Raphael also cautioned, however, that solely pursuing wealth can lead to the idolatry of money: “You can give into greed and you can give into this false belief that money gives you a lot of security in this world.”

Purpose in the workplace

Taking on a more personal question, Claudia shared how she chose to be a financial advisor.

“I went through this quarter-life crisis at 20 years old, and I felt strongly about going into missions,” the 31-year-old recounted.

However, her dad encouraged her to further her studies and equip herself so that she would be in a better position to help others.

That made dollars and sense to Claudia, so she went on to study finance at university.

In the process, she found out that the corporate industry was not suitable for her.

“I did a SWOT analysis on myself based on my personality. And I felt very strongly about investing in individuals. That’s when I became an insurance agent.”

Claudia continued: “I have met people who live paycheque to paycheque, and I have met people who have millions but are going through divorces, bankruptcy and have no hope.”

In times like these, she’s able to give practical help using the skillsets that she has. Sometimes there will be opportunities for her to pray for her clients too, she added.

Beyond the short-term goal of investing in individuals, Claudia also hopes to channel her wealth into funding missions in the long run.

What’s the difference between investing and gambling? 

To wrap the discussion up, Claudia and Raphael tackled the age-old question: Where’s the line between investing and gambling?

Both financial professionals agreed that the core difference lies in “research and methodologies”.

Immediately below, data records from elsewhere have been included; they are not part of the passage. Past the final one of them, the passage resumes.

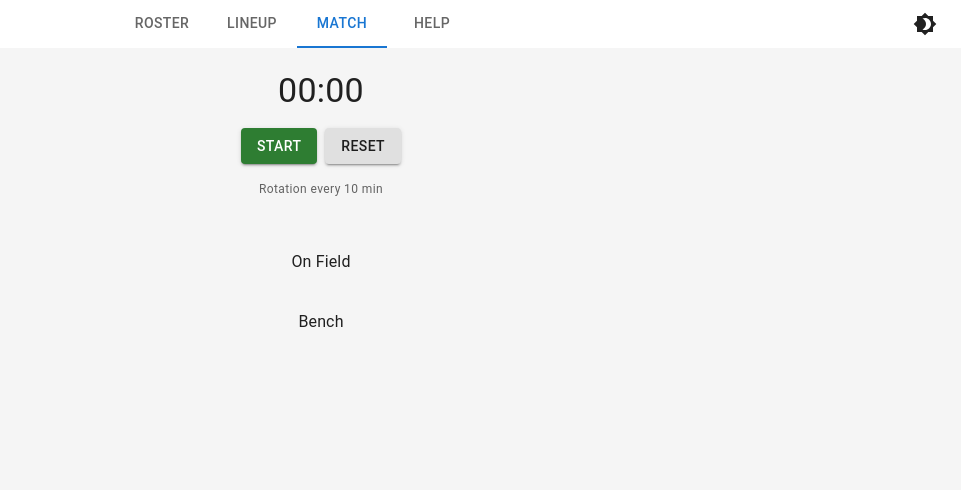
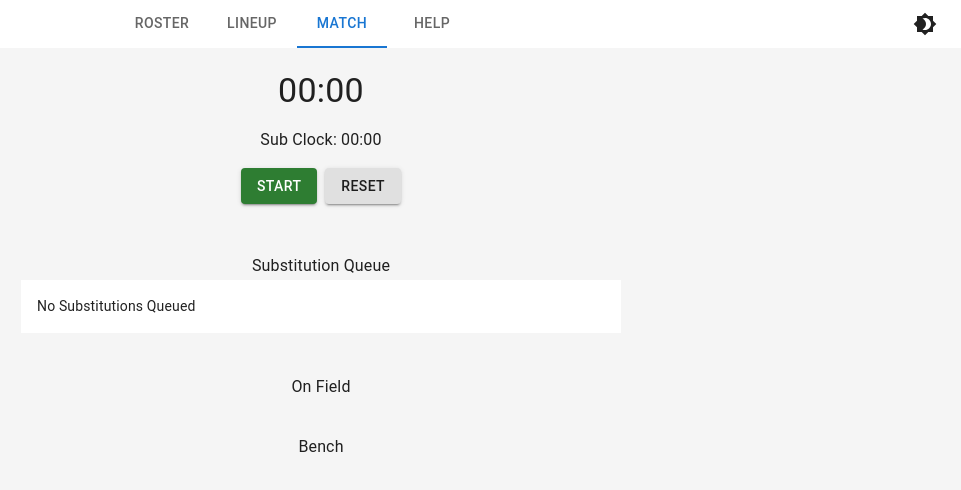
Before and after one commit to charlesjnichols/onPitch, a React (Vite) app in the folder soccer-manager/: page / in a window 1280 px wide. Both pictures are taken after a click on the tab "MATCH". Shown: the top 490 px of the page, without its empty margins (319-1280 px from the left). Built offline with nearby package versions, Linux system fonts and the light colour scheme.

Commit message:
sub panel and sub clock

```diff
--- a/soccer-manager/src/components/MatchPanel/ClockPanel.tsx
+++ b/soccer-manager/src/components/MatchPanel/ClockPanel.tsx
@@ -1,35 +1,32 @@
-import { useEffect, useMemo, useState } from 'react'
-import { useAppStore } from '../../store'
-import { formatClock, getTotalElapsedSec } from '../../utils/time'
+import { useEffect, useMemo, useState } from 'react';
+import { useAppStore } from '../../store';
+import { formatClock, getTotalElapsedSec } from '../../utils/time';
 import { Box, Typography, Button } from '@mui/material';
 
 export default function ClockPanel() {
-  const { isRunning, startedAtSec, accumulatedSec } = useAppStore(s => s.clock)
-  const startClock = useAppStore(s => s.startClock)
-  const pauseClock = useAppStore(s => s.pauseClock)
-  const resetClock = useAppStore(s => s.resetClock)
-  const rotationIntervalMinutes = useAppStore(s => s.config.rotationIntervalMinutes)
+  const { isRunning, startedAtSec, accumulatedSec } = useAppStore(s => s.clock);
+  const { startedAtSec: subStartedAtSec, accumulatedSec: subAccumulatedSec } = useAppStore(s => s.subClock);
 
-  const [tick, setTick] = useState(0)
+  const startClock = useAppStore(s => s.startClock);
+  const pauseClock = useAppStore(s => s.pauseClock);
+  const resetClock = useAppStore(s => s.resetClock);
+  const [tick, setTick] = useState(0);
+
   useEffect(() => {
-    if (!isRunning) return
-    const id = setInterval(() => setTick(t => t + 1), 1000)
-    return () => clearInterval(id)
-  }, [isRunning])
+    if (!isRunning) return;
+        const id = setInterval(() => setTick(t => t + 1), 1000);
+        return () => clearInterval(id);
+  }, [isRunning]);
 
-  const elapsedSec = useMemo(() => getTotalElapsedSec(isRunning, startedAtSec, accumulatedSec), [isRunning, startedAtSec, accumulatedSec, tick])
+  const elapsedSec = useMemo(() => getTotalElapsedSec(isRunning, startedAtSec, accumulatedSec), [isRunning, startedAtSec, accumulatedSec, tick]);
+  const subElapsedSec = useMemo(() => getTotalElapsedSec(isRunning, subStartedAtSec, subAccumulatedSec), [isRunning, subStartedAtSec, subAccumulatedSec, tick]);
   const formattedTime = formatClock(Math.floor(elapsedSec));
-
-
-  const intervalSec = rotationIntervalMinutes * 60
-
-    const showRotation = isRunning && elapsedSec > intervalSec && (elapsedSec % intervalSec) < 1.5
+  const subFormattedTime = formatClock(Math.floor(subElapsedSec));
 
   return (
         <Box sx={{ display: 'flex', flexDirection: 'column', gap: 2, p: 2, alignItems: 'center' }}>
-
       <Typography variant="h4">{formattedTime}</Typography>
-
+            <Typography>Sub Clock: {subFormattedTime}</Typography>
             <Box sx={{ display: 'flex', gap: 1 }}>
             {!isRunning ? (
                     <Button variant="contained" color="success" onClick={startClock}>Start</Button>
@@ -38,13 +35,6 @@ export default function ClockPanel() {
             )}
                 <Button variant="contained" color="inherit" onClick={resetClock}>Reset</Button>
             </Box>
-
-      {showRotation && (
-        <Box sx={{ bgcolor: 'amber.900', color: 'amber.300', border: '1px solid amber.600', borderRadius: 1, px: 2, py: 1, fontSize: '0.875rem', textAlign: 'center' }}>
-          Rotation time! Suggest swapping fresh legs.  {elapsedSec}
         </Box>
-      )}
-      <Typography variant="caption" color="text.secondary">Rotation every {rotationIntervalMinutes} min</Typography>
-    </Box>
-  )
+    );
 }
--- a/soccer-manager/src/components/MatchTab.tsx
+++ b/soccer-manager/src/components/MatchTab.tsx
@@ -2,20 +2,25 @@ import { useEffect, useState, useMemo } from 'react';
 import ClockPanel from './MatchPanel/ClockPanel';
 import { useAppStore } from '../store';
 import SubSheet from './Subs/SubSheet';
-import { Box, Typography, Stack } from '@mui/material';
+import { Button, Box, Typography, Stack } from '@mui/material';
 import Bench from './Bench/Bench';
-import { formationLayouts } from '../store'; // Import formationLayouts
+import { formationLayouts } from '../store';
+import { formatClock, getTotalElapsedSec } from '../utils/time';
 
 export default function MatchTab() {
     const roster = useAppStore(s => s.roster);
     const getFormattedLiveMinutes = useAppStore(s => s.getFormattedLiveMinutes);
     const isRunning = useAppStore(s => s.clock.isRunning);
     const tactics = useAppStore(s => s.tactics);
-    const formation = useAppStore(s => s.formation); // Access the current formation
+    const formation = useAppStore(s => s.formation);
+    const { substitutionQueue, cancelSub, performSubs } = useAppStore(s => s);
 
     const [sheetOpen, setSheetOpen] = useState(false);
     const [benchId, setBenchId] = useState<string | undefined>(undefined);
     const [selectedSlotId, setSelectedSlotId] = useState<string | undefined>(undefined);
+
+    const resetSubClock = useAppStore(s => s.resetSubClock);
+    const rotationIntervalMinutes = useAppStore(s => s.config.rotationIntervalMinutes);
 
     const handleBenchClick = (benchId: string) => {
         setBenchId(benchId);
@@ -39,14 +44,20 @@ export default function MatchTab() {
 
     const [onFieldPlayers, setOnFieldPlayers] = useState<any[]>([]);
 
+    const { startedAtSec, accumulatedSec } = useAppStore(s => s.subClock);
+    const elapsedSec = useMemo(() => getTotalElapsedSec(isRunning, startedAtSec, accumulatedSec), [isRunning, startedAtSec, accumulatedSec, tick]);
+    const formattedTime = formatClock(Math.floor(elapsedSec));
+
+    const intervalSec = rotationIntervalMinutes * 60;
+    const showRotation = isRunning && elapsedSec > intervalSec;
+
+
     useEffect(() => {
         const withMs = roster.map(p => ({ ...p, ms: playerTimes[p.id] }));
         const onField = withMs.filter(p => p.isOnField);
 
-        // Get the layout for the current formation
         const currentFormationLayout = formationLayouts[formation];
 
-        // Define the desired order of positions based on the order property in the formation layout
         const positionOrder = Object.entries(currentFormationLayout)
             .sort(([, a], [, b]) => a.order - b.order)
             .map(([positionId]) => positionId.toUpperCase());
@@ -62,13 +73,12 @@ export default function MatchTab() {
             const indexB = positionOrder.indexOf(positionB);
 
             if (indexA !== -1 && indexB !== -1) {
-                return indexA - indexB; // Sort by position order if both positions are in the order array
+                return indexA - indexB;
             } else if (indexA !== -1) {
-                return -1; // a comes before b if only a's position is in the order array
+                return -1;
             } else if (indexB !== -1) {
-                return 1; // b comes before a if only b's position is in the order array
+                return 1;
             } else {
-                // If neither position is in the order array, sort by minutes played and then player number
                 if (b.ms - a.ms !== 0) {
                     return b.ms - a.ms;
                 } else {
@@ -86,11 +96,50 @@ export default function MatchTab() {
                 <ClockPanel />
             </Box>
             <Box sx={{ display: 'flex', flexDirection: 'column', alignItems: 'center', width: '100%', maxWidth: 600 }}>
+                {showRotation ? (
+                    <Typography variant="subtitle1">Rotate Players Now!</Typography>
+                    ) : (
+                    <Typography variant="subtitle1">Substitution Queue</Typography>
+                )}
+
+                {substitutionQueue.length > 0 && (
+                    substitutionQueue.map((sub, index) => {
+                        const benchPlayer = roster.find(p => p.id === sub.inId);
+                        const onFieldPlayer = roster.find(p => p.id === sub.outId);
+                        return (
+                            <Box key={index} sx={{ display: 'flex', alignItems: 'center', justifyContent: 'space-between', width: '100%', gap: 1, p: 2, marginBottom: 5, bgcolor: 'background.paper', mb: 1 }}>
+                                <Typography variant="body2">
+                                    {benchPlayer?.name} for {onFieldPlayer?.name}
+                                </Typography>
+                                <Button size="small" onClick={() => cancelSub(sub)}>Cancel</Button>
+                            </Box>
+                        );
+                    })
+                )}
+                {substitutionQueue.length == 0 &&
+                    <Box sx={{ display: 'flex', alignItems: 'center', justifyContent: 'space-between', width: '100%', gap: 1, p: 2, bgcolor: 'background.paper', mb: 1 }}>
+                        <Typography variant="body2">
+                            No Substitutions Queued
+                        </Typography>
+                    </Box>
+                }
+                <Box sx={{ display: 'flex', gap: 2 }}>
+                {isRunning && (
+                            <Button variant="contained" color="secondary" onClick={resetSubClock}>Reset Sub Clock</Button>
+                        )}
+                {substitutionQueue.length > 0 && (
+                    <Button variant="contained" color="primary" onClick={performSubs}>
+                        Perform Substitutions
+                    </Button>
+                )}
+                </Box>
+            </Box>
+            <Box sx={{ display: 'flex', flexDirection: 'column', alignItems: 'center', width: '100%', maxWidth: 600 }}>
                 <Typography variant="subtitle1">On Field</Typography>
                 <Box width={'100%'}>
                     {onFieldPlayers.map(p => {
-                        const slot = tactics.find(t => t.playerId === p.id); // Find the slot
-                        const position = slot ? slot.id.toUpperCase() : 'N/A'; // Get position
+                        const slot = tactics.find(t => t.playerId === p.id);
+                        const position = slot ? slot.id.toUpperCase() : 'N/A';
                         return (
                             <Box key={p.id} sx={{ display: 'flex', alignItems: 'center', justifyContent: 'space-between', gap: 1, p: 2, bgcolor: 'background.paper', mb: 1 }}>
                                 <Typography variant="body2">{p.number ? `#${p.number} ` : ''}{p.name}</Typography>
--- a/soccer-manager/src/store.ts
+++ b/soccer-manager/src/store.ts
@@ -1,11 +1,8 @@
 import { create } from "zustand";
-import {
-  persist,
-  createJSONStorage,
-} from "zustand/middleware";
+import { persist, createJSONStorage } from "zustand/middleware";
 import type { MatchState, Player, SubEvent, TacticsSlot } from "./types";
 import { uid } from "./utils/uid";
-import { formatClock } from './utils/time'; // Import formatClock
+import { formatClock } from "./utils/time";
 
 export const formationLayouts = {
   "4-3-3": {
@@ -69,7 +66,6 @@ export const FORMATION_LAYOUTS = formationLayouts as Record<
   Record<string, { x: number; y: number }>
 >;
 
-// this function creates the initial tactics array based on the formation
 const createTacticsForFormation = (formation: FormationId): TacticsSlot[] => {
   const layout = FORMATION_LAYOUTS[formation];
   if (!layout) return [];
@@ -82,12 +78,20 @@ const createTacticsForFormation = (formation: FormationId): TacticsSlot[] => {
   }));
 };
 
+interface SubstitutionRequest {
+  inId: string;
+  outId?: string;
+}
+
+interface ClockState {
+  isRunning: boolean;
+  startedAtSec?: number;
+  accumulatedSec: number;
+}
+
 export interface AppStore extends MatchState {
   getFormattedLiveMinutes(id: string): any;
-  // roster
-  addPlayer: (
-    p: Omit<Player, "id"> & { id?: string }
-  ) => void;
+  addPlayer: (p: Omit<Player, "id"> & { id?: string }) => void;
   updatePlayer: (id: string, patch: Partial<Omit<Player, "id">>) => void;
   removePlayer: (id: string) => void;
   toggleStarter: (id: string, isOnField: boolean) => void;
@@ -96,42 +100,42 @@ export interface AppStore extends MatchState {
   startClock: () => void;
   pauseClock: () => void;
   resetClock: () => void;
-
-  // subs
   makeSub: (inId: string, outId?: string) => void;
-
-  // tactics
   assignPlayerToSlot: (slotId: string, playerId?: string) => void;
   moveSlot: (slotId: string, x: number, y: number) => void;
   swapSlotPlayers: (slotAId: string, slotBId: string) => void;
   benchPlayer: (playerId: string) => void;
-
-  // formation + wrappers
   setFormation: (formation: FormationId) => void;
   placePlayerInSlot: (slotId: string, playerId: string) => void;
   benchPlayerFromSlot: (slotId: string) => void;
   swapSlots: (slotAId: string, slotBId: string) => void;
   subBenchForSlot: (benchPlayerId: string, slotId: string) => void;
-
-  // helpers
   getLiveMinutesSec: (playerId: string) => number;
   resetMatchState: () => void;
   resetRoster: () => void;
+  substitutionQueue: SubstitutionRequest[];
+  enqueueSub: (sub: SubstitutionRequest) => void;
+  cancelSub: (sub: SubstitutionRequest) => void;
+  performSubs: () => void;
+  subClock: ClockState;
+  resetSubClock: () => void;
 }
 
 const initialState: MatchState = {
   roster: [],
   subs: [],
-  tactics: [], // empty array
+  tactics: [],
   formation: "4-3-3",
   clock: { isRunning: false, accumulatedSec: 0 },
-  config: { maxOnField: 11, rotationIntervalMinutes: 10 },
+  config: { maxOnField: 11, rotationIntervalMinutes: 1 },
 };
 
 export const useAppStore = create<AppStore>()(
   persist(
     (set, get) => ({
       ...initialState,
+      substitutionQueue: [],
+      subClock: { isRunning: false, accumulatedSec: 0 },
 
       addPlayer: (p) =>
         set((s) => {
@@ -166,11 +170,10 @@ export const useAppStore = create<AppStore>()(
         set((s) => {
           const currentOn = s.roster.filter((p) => p.isOnField).length;
           if (isOnField && currentOn >= s.config.maxOnField) {
-            // Provide feedback (e.g., using a notification system)
             console.warn(
               "Cannot add player: Maximum number of players on the field reached."
             );
-            return s; // or return s, { ...s, error: "Too many players on field" }
+            return s;
           }
           return {
             roster: s.roster.map((pl) =>
@@ -180,35 +183,47 @@ export const useAppStore = create<AppStore>()(
         }),
 
       startClock: () =>
-        set((s) =>
-          s.clock.isRunning
+        set((s) => {
+          const now = Date.now() / 1000;
+          return s.clock.isRunning
             ? s
             : {
                 clock: {
                   ...s.clock,
                   isRunning: true,
-                  startedAtSec: Date.now() / 1000,
+                  startedAtSec: now,
                 },
-              }
-        ),
+                subClock: {
+                  ...s.subClock,
+                  isRunning: true,
+                  startedAtSec: now,
+                },
+              };
+        }),
 
       pauseClock: () =>
         set((s) => {
-          if (!s.clock.isRunning || s.clock.startedAtSec == null) return s;
+          if (
+            !s.clock.isRunning ||
+            s.clock.startedAtSec == null ||
+            s.subClock.startedAtSec == null
+          )
+            return s;
           const now = Date.now() / 1000;
           const elapsed = now - s.clock.startedAtSec;
-          // accumulate for all on-field players
-          const roster = s.roster.map((pl) =>
-            pl.isOnField
-              ? { ...pl, minutesPlayedSec: pl.minutesPlayedSec + elapsed }
-              : pl
-          );
+          const subElapsed = now - s.subClock.startedAtSec;
           return {
-            roster,
             clock: {
+              ...s.clock,
               isRunning: false,
               startedAtSec: undefined,
               accumulatedSec: s.clock.accumulatedSec + elapsed,
+            },
+            subClock: {
+              ...s.subClock,
+              isRunning: false,
+              startedAtSec: s.subClock.startedAtSec,
+              accumulatedSec: s.subClock.accumulatedSec + subElapsed,
             },
           };
         }),
@@ -224,13 +239,26 @@ export const useAppStore = create<AppStore>()(
             startedAtSec: undefined,
             accumulatedSec: 0,
           },
+          subClock: {
+            isRunning: s.subClock.isRunning,
+            startedAtSec: Date.now() / 1000,
+            accumulatedSec: 0,
+          },
+        })),
+
+      resetSubClock: () =>
+        set((s) => ({
+          subClock: {
+            isRunning: s.subClock.isRunning,
+            startedAtSec: Date.now() / 1000,
+            accumulatedSec: 0,
+          },
         })),
 
       makeSub: (inId, outId) =>
         set((s) => {
           const now = Date.now() / 1000;
           let roster = s.roster;
-          // On substitution, freeze current on-field elapsed for everyone
           if (s.clock.isRunning && s.clock.startedAtSec) {
             const elapsed = now - s.clock.startedAtSec;
             roster = roster.map((pl) =>
@@ -239,13 +267,11 @@ export const useAppStore = create<AppStore>()(
                 : pl
             );
           }
-          // handle out
           if (outId) {
             roster = roster.map((pl) =>
               pl.id === outId ? { ...pl, isOnField: false } : pl
             );
           }
-          // handle in
           roster = roster.map((pl) =>
             pl.id === inId ? { ...pl, isOnField: true } : pl
           );
@@ -271,11 +297,6 @@ export const useAppStore = create<AppStore>()(
           return {
             roster,
             subs: [...s.subs, sub],
-            // restart clock anchor
-            clock: {
-              ...s.clock,
-              startedAtSec: s.clock.isRunning ? now : s.clock.startedAtSec,
-            },
             tactics: s.tactics.map((slot) => {
               if (slot.playerId === outId) {
                 return { ...slot, playerId: inId };
@@ -290,7 +311,6 @@ export const useAppStore = create<AppStore>()(
 
       assignPlayerToSlot: (slotId, playerId) =>
         set((s) => {
-          // Clear existing occurrence of this player from any slot, and set on target slot
           const tactics = s.tactics.map((slot) => ({ ...slot }));
           if (playerId) {
             for (const slot of tactics) {
@@ -346,7 +366,6 @@ export const useAppStore = create<AppStore>()(
           const current = s.tactics.find((t) => t.id === slotId);
           const prevPlayerId = current?.playerId;
           const result: any = {};
-          // assign slot
           const tactics = s.tactics.map((t) =>
             t.id === slotId
               ? { ...t, playerId }
@@ -355,7 +374,6 @@ export const useAppStore = create<AppStore>()(
               : t
           );
           result.tactics = tactics;
-          // perform sub semantics to update onField flags and minutes
           const now = Date.now() / 1000;
           let roster = s.roster;
           if (s.clock.isRunning && s.clock.startedAtSec) {
@@ -474,7 +492,7 @@ export const useAppStore = create<AppStore>()(
         return base;
       },
 
-      getFormattedLiveMinutes: (playerId: string) => { // new
+      getFormattedLiveMinutes: (playerId: string) => {
         const totalSeconds = get().getLiveMinutesSec(playerId);
         return formatClock(Math.floor(totalSeconds));
       },
@@ -492,6 +510,43 @@ export const useAppStore = create<AppStore>()(
             isOnField: false,
           })),
         })),
+
+      enqueueSub: (sub) =>
+        set((state) => {
+          const { inId, outId } = sub;
+          let newQueue = [...state.substitutionQueue];
+
+          // Cancel existing subs involving the incoming player
+          newQueue = newQueue.filter(
+            (existingSub) =>
+              existingSub.inId !== inId && existingSub.outId !== inId
+          );
+
+          if (outId) {
+            // Cancel existing subs involving the outgoing player
+            newQueue = newQueue.filter(
+              (existingSub) =>
+                existingSub.inId !== outId && existingSub.outId !== outId
+            );
+          }
+
+          return { substitutionQueue: [...newQueue, sub] };
+        }),
+
+      cancelSub: (subToRemove) =>
+        set((state) => ({
+          substitutionQueue: state.substitutionQueue.filter(
+            (sub) => sub !== subToRemove
+          ),
+        })),
+
+      performSubs: () => {
+        const { makeSub, substitutionQueue } = get();
+        substitutionQueue.forEach((sub) => {
+          makeSub(sub.inId, sub.outId);
+        });
+        set({ substitutionQueue: [] });
+      },
     }),
     {
       name: "soccer-manager",
```
Also changed, not shown: soccer-manager/src/components/Subs/SubSheet.tsx (+9 -10 lines). Lines whose indentation alone changed are shown as unchanged.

“Gambling is like… You close your eyes and throw your money,” Claudia joked. “But investing, there are different principles.”

“There are people who trade, who do long-term investments, and we look at the time, horizon and risk profiles. So there’s a framework in investment planning.”

Raphael agreed: “Gambling is when you put your trust in luck because you have no certainty of outcome. But investing involves having done some work to determine what I think will be the outcome.”

However, he also pointed out that investment can sometimes be a form of gambling too: “Very often, unbeknown to them, investment becomes a form of gambling because people are just doing it without knowing what’s going to happen.

“They are doing it just because they hope or they heard something. And that can be quite dangerous. And oftentimes it’s driven by greed — that would be the difference.”

“For the love of money is a root of all kinds of evil.” (1 Timothy 6:10a)

Having heard Raphael and Claudia share, I’ve come to see that money isn’t inherently good or evil – it’s what we do with it that counts.

Whether we’re in the finance industry or not, we can always learn to steward our resources.

Let’s be that good and faithful servant that God has called us to be.